- G. Blade width
- This will be calculated using the other dimensions you specify.
- H. Blade/Outer wall gap
- Gap allowing the blades some slight over-travel beyond maximum aperture, and freedom to rotate. A larger gap may be necessary when specifying irises with small minimum apertures – dual-plane irises in particular - or with a high number of blades. This is to allow the blades room to fully close at minimum aperture, and not to penetrate the outer wall with the far end of the blade.
- I. Rotational movement
- The amount of rotation required to transition the iris from maximum aperture to minimum, and vice versa. This value is calculated using the other dimensions you specify.
- J. Pin size
- Here you can specify the size of the drive and pivot pins you wish to use in your iris design.
- K. Pin clearance
- This is the gap between the drive pin and the slot it runs in. Too small and the iris will cease. Too big and the blades will move at slightly different rates causing an uneven aperture.
Clicking the ‘Calculate!’ button designs the iris using the dimensions you’ve specified. Any calculated dimensions will be shown, along with those you’ve specified. A scale drawing of the iris is also displayed to help visualise your iris design.
The iris is drawn at it’s minimum aperture position, with the aperture range shown as a grey circle or donut.
Pro users get two scale drawings. One at minimum aperture and one at maximum aperture.
On top of this, the blade array is overlaid. One of the blades is displayed darker to highlight the profile shape that has been calculated.
The housing is also displayed which (depending on scaling) shows the outer wall, blade/outer wall gap and blade pivot-point PCD. If you are using the Pro version, you will also see the pins, slot details and some dimensions on the drawing.
This feature is only available in the Pro version.
Once an iris has been calculated, the drawing can be downloaded as a DXF file for use in your CAD application of choice. DXF files are downloaded in zip format. Within the zip archive you’ll find the DXF drawing and a text file listing all the dimensions for reference.
The following elements are exported onto individual layers in the DXF file:
- Actuator Ring with pivot pin holes
- Blade profile with associated drive and pivot pin
- Maximum Aperture
- Minimum Aperture
- Pivot-point PCD (Pitch Circle Diameter)
- Slot Centre Lines
As only one blade is drawn, you may want to copy-rotate it to produce the rest of the blades in your array. You can do this easily using free CAD tools such as LibreCAD.
- A ‘leaf’ or lamella of material that pivots at one end.
- A group of blades laid out in a circular fashion to form an aperture.
- The body of the iris that contains the blade array and actuator plate.
- A hole or opening through which light travels.
- Pitch Circle Diameter.
- Outside Diameter.
- Drawing Exchange Format

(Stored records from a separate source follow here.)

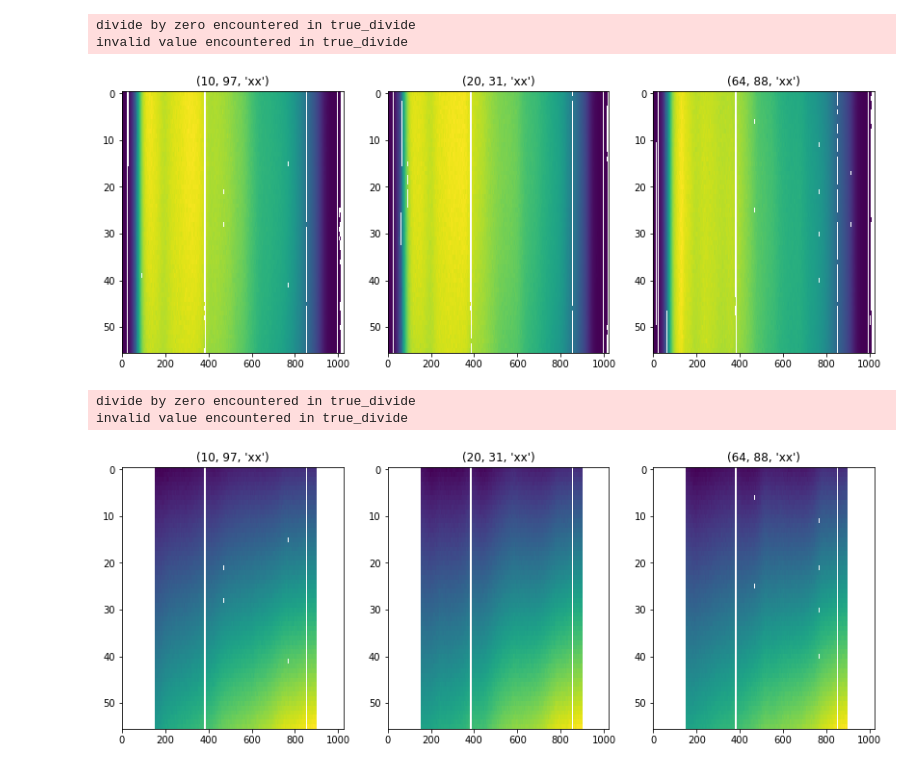
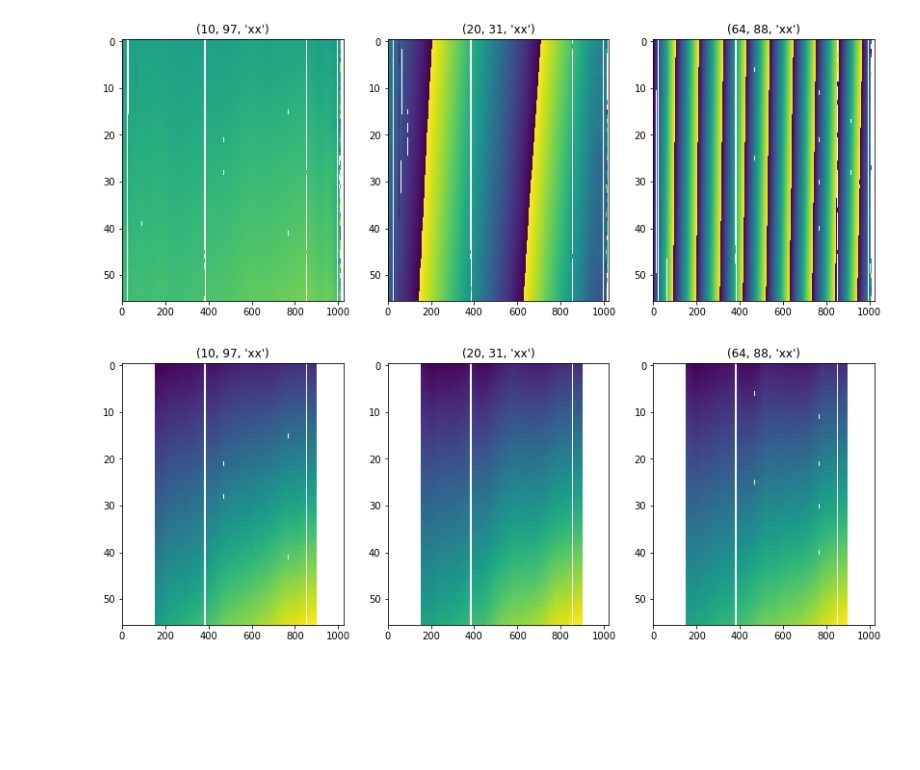
Before and after one commit to UPennEoR/plimpy, a Jupyter notebook: ModernizeHERA19/ApplyCalibration.ipynb, the cells around one changed output. Drawn from its saved outputs; the diff is of its cells as text; code cells hidden in the pictures; blank space fills up the shorter version.

```diff
--- a/ModernizeHERA19/ApplyCalibration.ipynb
+++ b/ModernizeHERA19/ApplyCalibration.ipynb
@@ -15,3 +18,6 @@ uvc = UVCal()
 # %%
 uvd.read(rawfile)
 uvc.read_calfits(calfits)
+# %%
+ants_actual = uvd.get_ants
+ants_good
@@ -38,0 +66,5 @@ invalid value encountered in true_divide
+# %%
+uvf_ant = UVFlag(uvc, mode='flag', copy_flags=True)
+for i, ant in enumerate(uvf_ant.ant_array):
+    print('{:03} {:.5f} {:.5f}'.format(ant, uvf_ant.flag_array[i,0,:,:,0].mean(),
+                                    uvf_ant.flag_array[i,0,:,:,1].mean()))
@@ -54,7 +106,7 @@ plt.figure(figsize=(14,5))
 for i,app in enumerate(test_uvd_calibrated.get_antpairpols()):
     plt.subplot(1,3,i+1)
     plt.title(app)
-    plt.imshow(np.abs(test_uvd_calibrated.get_data(app))/~test_uvd.get_flags(app),aspect='auto')
+    plt.imshow(np.abs(test_uvd_calibrated.get_data(app))/~test_uvd_calibrated.get_flags(app),aspect='auto')
     plt.colorbar()
 plt.show()
 # %% [output]
@@ -66,0 +119,9 @@ invalid value encountered in true_divide
+# %%
+plt.figure(figsize=(14,8))
+plt.subplot(2,1,1)
+for i,app in enumerate(test_uvd.get_antpairpols()):
+    plt.plot((np.abs(test_uvd.get_data(app))/~test_uvd.get_flags(app))[0,:])
+plt.subplot(2,1,2)
+for i,app in enumerate(test_uvd_calibrated.get_antpairpols()):
+    plt.plot((np.abs(test_uvd_calibrated.get_data(app))/~test_uvd_calibrated.get_flags(app))[0,:])
+plt.show()
@@ -67,26 +130,22 @@ invalid value encountered in true_divide
 # %%
 fix_conj = [False, True, False]
 plt.figure(figsize=(14,5))
 for i,app in enumerate(test_uvd.get_antpairpols()):
     plt.subplot(1,3,i+1)
     plt.title(app)
-    plt.imshow(np.abs(test_uvd.get_data(app))/~test_uvd.get_flags(app),aspect='auto')
+    plt.imshow(np.angle(test_uvd.get_data(app))/~test_uvd.get_flags(app),aspect='auto')
     #plt.colorbar()
 plt.show()
 plt.figure(figsize=(14,5))
 for i,app in enumerate(test_uvd_calibrated.get_antpairpols()):
     plt.subplot(1,3,i+1)
     plt.title(app)
     if fix_conj[i]:
         vis = np.conj(test_uvd_calibrated.get_data(app))
     else:
         vis = test_uvd_calibrated.get_data(app)
     plt.imshow(np.angle(vis)/~test_uvd_calibrated.get_flags(app),aspect='auto')
 plt.show()
 # %% [output]
-divide by zero encountered in true_divide
-invalid value encountered in true_divide
-[figure, old version]
+[figure, new version]
-divide by zero encountered in true_divide
-invalid value encountered in true_divide
 [figure]
```
Also changed, not shown: parts of 17 cells of this notebook.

- An iris diaphragm that is capable of closing down the aperture completely by use of two arrays of blades. Half mounted on one side of the actuator ring, and half on the other, thus achieving total blackout or closure. For more information see: How to make an iris close completely.